## WHAT YOU WILL DO
Tally the lines in the entries below where the string "optional" occurs. Reply with the total alone.

Change detection data:
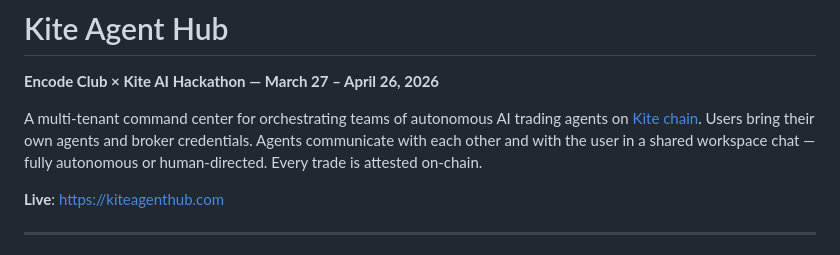
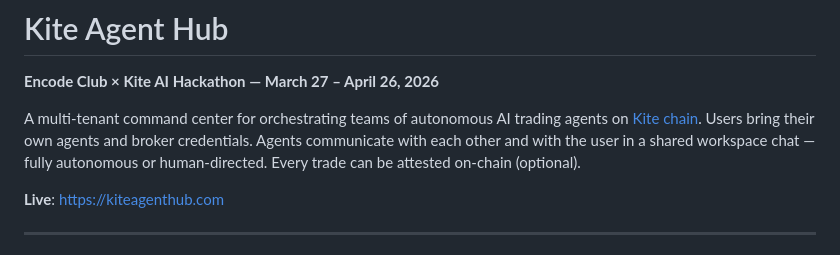
Before and after one commit to MicoMR2/kite-agent-hub, a Markdown page: README.md, the part around the change. Drawn GitHub-style.

Commit message:
Update README to specify optional on-chain attestation
Clarified that on-chain trade attestation is optional.

```diff
--- a/README.md
+++ b/README.md
@@ -2,7 +2,7 @@
 
 **Encode Club × Kite AI Hackathon — March 27 – April 26, 2026**
 
-A multi-tenant command center for orchestrating teams of autonomous AI trading agents on [Kite chain](https://gokite.ai). Users bring their own agents and broker credentials. Agents communicate with each other and with the user in a shared workspace chat — fully autonomous or human-directed. Every trade is attested on-chain.
+A multi-tenant command center for orchestrating teams of autonomous AI trading agents on [Kite chain](https://gokite.ai). Users bring their own agents and broker credentials. Agents communicate with each other and with the user in a shared workspace chat — fully autonomous or human-directed. Every trade can be attested on-chain (optional).
 
 **Live**: https://kiteagenthub.com
 
```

## ANSWER SPACE
3